d) are aware that cybercrime legislation and law enforcement training are relatively new and not in its advance stages like developed countries, and
e) know that although investment in new technology is growing and many big businesses and government are using technological solutions to meet the business and social needs; most internet users do not have technical experience and knowledge to prevent cyber-attacks.
SA passed the Protection of Personal Information Act in 2013, which aims to protect private data held by government, businesses and individuals f rom security breaches, theft, and misuse; but key elements have yet to be enacted (Harrisberg: 2021)
Therefore, the lack of enforcement of Protection of Personal Information Act makes all types of business that uses digital technology even more vulnerable to cyber-attack f rom internal external sources over the internet, especially via emails.
The Mimecast Threat Center’s research report The State of Email Security 2020 in South Af rica indicated the following findings of a survey conducted with 1,025 global IT decision makers:

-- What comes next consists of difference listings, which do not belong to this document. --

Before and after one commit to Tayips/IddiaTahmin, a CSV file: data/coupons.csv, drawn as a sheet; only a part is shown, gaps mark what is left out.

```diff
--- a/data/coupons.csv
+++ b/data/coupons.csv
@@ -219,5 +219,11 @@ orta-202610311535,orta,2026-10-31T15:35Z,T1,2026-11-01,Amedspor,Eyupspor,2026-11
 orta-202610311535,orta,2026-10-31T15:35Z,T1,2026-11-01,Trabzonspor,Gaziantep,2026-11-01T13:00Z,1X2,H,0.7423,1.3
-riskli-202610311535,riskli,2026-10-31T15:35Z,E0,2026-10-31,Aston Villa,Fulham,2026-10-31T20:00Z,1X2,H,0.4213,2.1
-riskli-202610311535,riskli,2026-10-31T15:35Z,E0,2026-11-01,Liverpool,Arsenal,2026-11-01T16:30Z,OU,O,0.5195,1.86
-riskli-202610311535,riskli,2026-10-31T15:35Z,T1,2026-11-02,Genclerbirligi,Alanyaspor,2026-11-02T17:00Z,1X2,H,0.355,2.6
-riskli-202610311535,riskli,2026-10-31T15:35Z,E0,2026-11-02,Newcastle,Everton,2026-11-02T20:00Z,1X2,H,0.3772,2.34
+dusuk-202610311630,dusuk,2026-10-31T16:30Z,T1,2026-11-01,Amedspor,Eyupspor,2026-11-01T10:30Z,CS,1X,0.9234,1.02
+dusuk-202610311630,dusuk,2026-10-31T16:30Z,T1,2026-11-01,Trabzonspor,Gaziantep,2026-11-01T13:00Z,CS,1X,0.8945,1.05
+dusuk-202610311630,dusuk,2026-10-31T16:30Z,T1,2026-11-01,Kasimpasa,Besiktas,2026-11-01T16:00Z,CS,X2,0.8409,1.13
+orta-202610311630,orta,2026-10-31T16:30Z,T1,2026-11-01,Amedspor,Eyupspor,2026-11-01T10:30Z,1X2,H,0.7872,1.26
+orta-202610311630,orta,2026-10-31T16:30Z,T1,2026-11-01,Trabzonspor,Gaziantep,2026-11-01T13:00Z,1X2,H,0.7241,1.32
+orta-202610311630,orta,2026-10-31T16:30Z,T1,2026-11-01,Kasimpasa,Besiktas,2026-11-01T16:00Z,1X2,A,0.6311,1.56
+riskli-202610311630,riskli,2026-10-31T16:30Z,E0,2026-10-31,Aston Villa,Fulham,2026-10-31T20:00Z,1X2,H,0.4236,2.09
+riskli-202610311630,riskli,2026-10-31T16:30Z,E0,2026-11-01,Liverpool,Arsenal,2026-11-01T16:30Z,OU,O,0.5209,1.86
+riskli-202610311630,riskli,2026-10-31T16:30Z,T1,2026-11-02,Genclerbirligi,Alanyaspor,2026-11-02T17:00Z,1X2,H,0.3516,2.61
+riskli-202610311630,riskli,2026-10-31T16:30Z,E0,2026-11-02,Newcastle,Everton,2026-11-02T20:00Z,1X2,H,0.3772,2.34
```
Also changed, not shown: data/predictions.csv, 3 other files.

a) 34% do not monitor and protect against email-borne attacks or data leaks in internal emails,
b) 39% do not monitor and protect their organisation against email-borne attacks like malware and malicious links in outbound email,
c) 50% do not monitor and protect against data leaks or exfiltration in outbound email,
d) 33% do not have automated detection and removal of malicious or unwanted emails that have already landed in employees’ inboxes,
e) only 12 % offer training monthly,
f) only 13% are trained once per year, and
g) 2019 was a year in which a range of different cyber-hackers found success in attacking high-profile South Af rican targets, f rom ISPs to electricity providers.
Short Skill Programme on Cyber Security
Resilience against cyber security first starts with being empowered with the basic skills to identify the weakest technological security links and deal with them appropriately to defend the integrity of the organisation.
According to FRTC Director Bernadette Felix, ‘The digital age has exposed companies, and their customers, to many new risks. Therefore, we offer a short skill programme on cyber security that empowers you to deal with cyber-attacks.”
The online programme is developed to:
a) teach you how to defend your organisation’s systems and data against the growing threat of cyber-attacks,
b) introduce you to the key elements of cybersecurity management, f rom both a South Af rican and international perspective, and
c) guide you on how to make sound decisions to support your organisation in both thwarting attacks and responding appropriately to incidents.
Developing an information security culture prevents you f rom making the same mistake again and it prepares you to make cyberspace an environment where you can safely communicate, socialise, and perform in confidence.
FRTC offers an accredited skills program on Cyber Security. A person successfully completing this programme will have a deeper understanding of Cyber Security and Digital Crime Prevention. Program structure includes cyber security covers, introduction to cyber security, cyber safety, and crime prevention, identify and control risk. This is a two-month accredited skills program with 15 credits. Contact us to register and for more information.
“The five most efficient cyber defenders are: Anticipation, Education, Detection, Reaction and Resilience. Do remember: "Cybersecurity is much more than an IT topic.” Stephane Nappo
1. Accenture 2019 Insight Into The Cyberthreat Landscape In South Af rica (online) [Accessed on 27 December 2020]
2. Harrisberg, K. 9 January 2021 Government plans to record all babies’ biometrics raises privacy fears, City Press (online) [Accessed on 9 January 2021]
3. Mimecast 2020 The State of Email Security 2020 South Af rican Findings (online)
4. Naick, S. 9 January 2021 SA hospitals under further strain due to increase in cyber attacks, Saturday Star News (online) [Accessed on 9 January 2021]
5. Rooyen Van, N. 25 December 2020 Here’s what cyber hackers want for Christmas, Business Tech (online) [Accessed on 28 December 2020]
6. Smith, C. 2019, Major spike in SA cyber attacks, over 10 000 attempts a day - security company, News24 (online) [Accessed on 28 December 2020]